The act of returning an abusive priest to a layman state and severing all ties with him — defrocking — is "not necessary" and does not hold to church teachings about the possibility of personal reform, said Archbishop Alex Brunett of Seattle. "When you (instead) remove someone from active ministry, they're also losing every facet or every area of identity with priesthood that they have."
Forbidding those priests from ever wearing clerical garb again, from ever saying Mass in public and from ever representing themselves as priests is punishment enough, he said.
He said the policy shows "absolute concern about protecting children and young people — that's very strong and articulated in there."
In light of the sex scandal that began spreading through the U.S. Catholic Church early this year, the bishops knew they "had to give a solid response" and they came up with one, passing the policy by a vote of 239 to 13 on Friday, said the Most Rev. William Skylstad, bishop of Spokane and vice president of the U.S. Conference of Catholic Bishops. "They knew from back home what the lay people wanted, the anger of the victims."
For the Archdiocese of Seattle and the Diocese of Spokane — both of which already have relatively tough procedures in place for dealing with priests who molest or rape children — the new national policy will mean one big change and several smaller ones.
The policy, which needs Vatican approval, requires that in all 178 dioceses in the U.S., any priest or deacon who has ever sexually abused a minor even once will no longer be allowed to minister.
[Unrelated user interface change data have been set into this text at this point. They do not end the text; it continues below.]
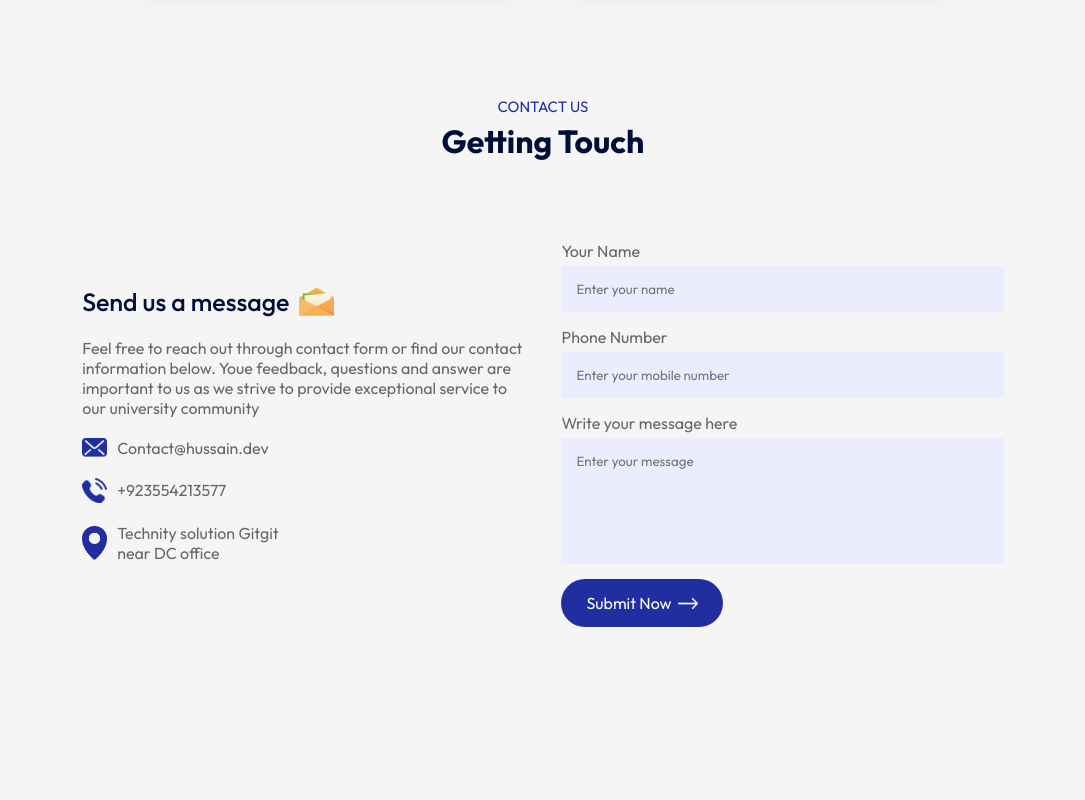
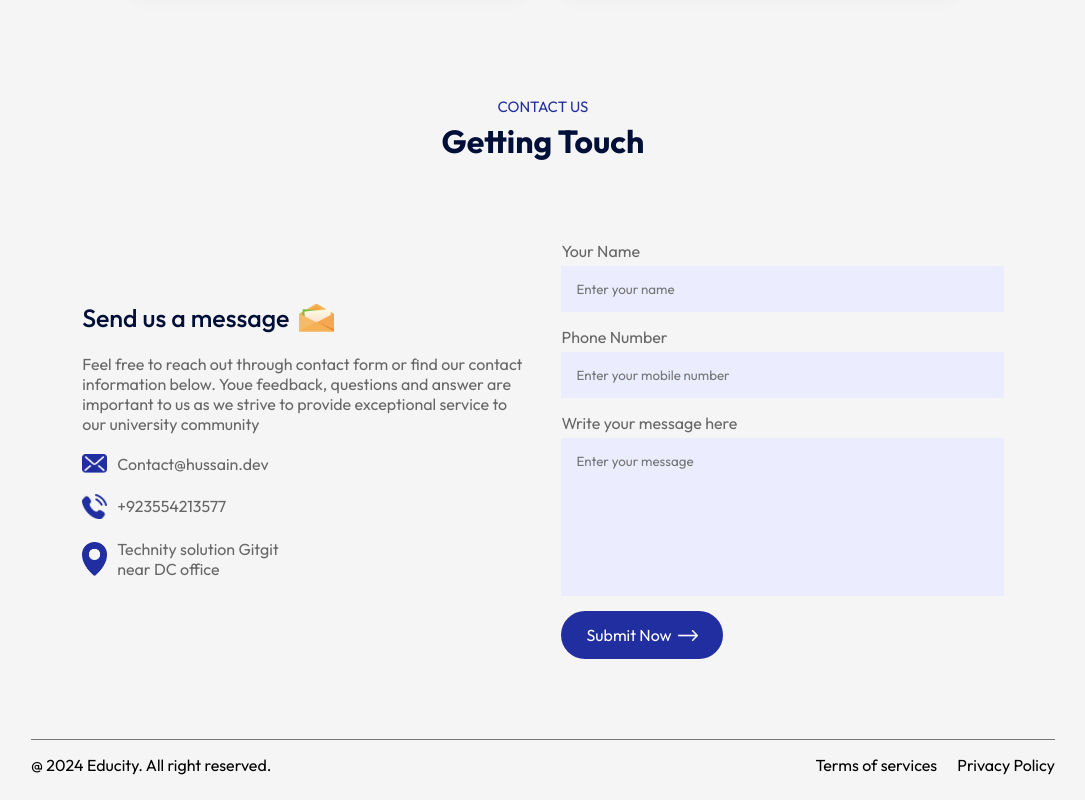
Before and after one commit to Hussain47727/Fully-Responsive-Website-in-React, a React (Vite) app in the folder Fully-Responsive-Site/: page / in a window 1280 px wide. Shown: the part 2943-3743 px from the top of the page, without its empty margins (97-1182 px from the left). Before the commit the page ends 3650 px from the top, so only its background shows below. Built offline with nearby package versions, Linux system fonts and the light colour scheme.

Commit message:
'streak-4'

```diff
--- a/Fully-Responsive-Site/src/App.jsx
+++ b/Fully-Responsive-Site/src/App.jsx
@@ -7,7 +7,7 @@ import About from './components/About/About'
 import Campus from './components/campus/Campus'
 import Testimonials from './components/Testimonials/Testimonials'
 import Contact from './components/Contact/Contact'
-
+import Footer from './components/Footer/Footer'
 const App = () => {
   return (
     <div>
@@ -23,7 +23,7 @@ const App = () => {
       <Testimonials />
       <Title subTitle = 'Contact Us' title = 'Getting Touch'/>
       <Contact />
-
+      <Footer />
       </div>
     </div>
   )
--- a/Fully-Responsive-Site/src/components/Contact/Contact.jsx
+++ b/Fully-Responsive-Site/src/components/Contact/Contact.jsx
@@ -31,7 +31,7 @@ const Contact = () => {
             <label > Phone Number</label>
             <input type="tel" name='phone' placeholder='Enter your mobile number' required />
             <label>Write your message here</label>
-            <textarea name="messafe" id="" rows='6' placeholder='Enter your message' required></textarea>
+            <textarea name="messafe" id="" rows='8' placeholder='Enter your message' required></textarea>
             <button type='submit' className='btn dark-btn'>Submit Now <img src={white_arrow} alt="" /></button>
           </form>
         </div>
--- a/Fully-Responsive-Site/src/components/Footer/Footer.css
+++ b/Fully-Responsive-Site/src/components/Footer/Footer.css
@@ -0,0 +1,13 @@
+.footer{
+    margin: 10px auto;
+    display: flex;
+    align-items: center;
+    justify-content:space-between;
+    border-top: 1px solid #797979;
+    padding: 15px 0;
+}
+.footer ul li{
+    list-style: none;
+    display: inline-block;
+    margin-left: 20px;
+}
--- a/Fully-Responsive-Site/src/components/Footer/Footer.jsx
+++ b/Fully-Responsive-Site/src/components/Footer/Footer.jsx
@@ -1,8 +1,14 @@
 import React from 'react'
+import './Footer.css'
 
 const Footer = () => {
   return (
-    <div>
+    <div className='footer'>
+        <p>@ 2024 Educity. All right reserved.</p>
+        <ul>
+            <li>Terms of services</li>
+            <li>Privacy Policy</li>
+        </ul>
 
     </div>
   )
```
That's more stringent than what's typically been done to date in other dioceses, including Seattle and Spokane.
The policy also calls for all dioceses to establish independent review boards, composed mainly of lay people, and to report all allegations of child sexual abuse to civil authorities — measures already in place in both Seattle and Spokane.
The policy does not, however, make it mandatory or easier to defrock abusive priests. Nor does it provide for sanctions against bishops who knowingly allow abusive priests to continue ministering — something victims and reformers had called for.
The practical differences between removing a priest from active ministry and defrocking him may sometimes be subtle to lay observers.
Catholics believe that when a priest is ordained, he undergoes an intrinsic change; being a priest is who he becomes, not just a job he does. Defrocking, which requires Vatican approval, returns the priest to a lay state.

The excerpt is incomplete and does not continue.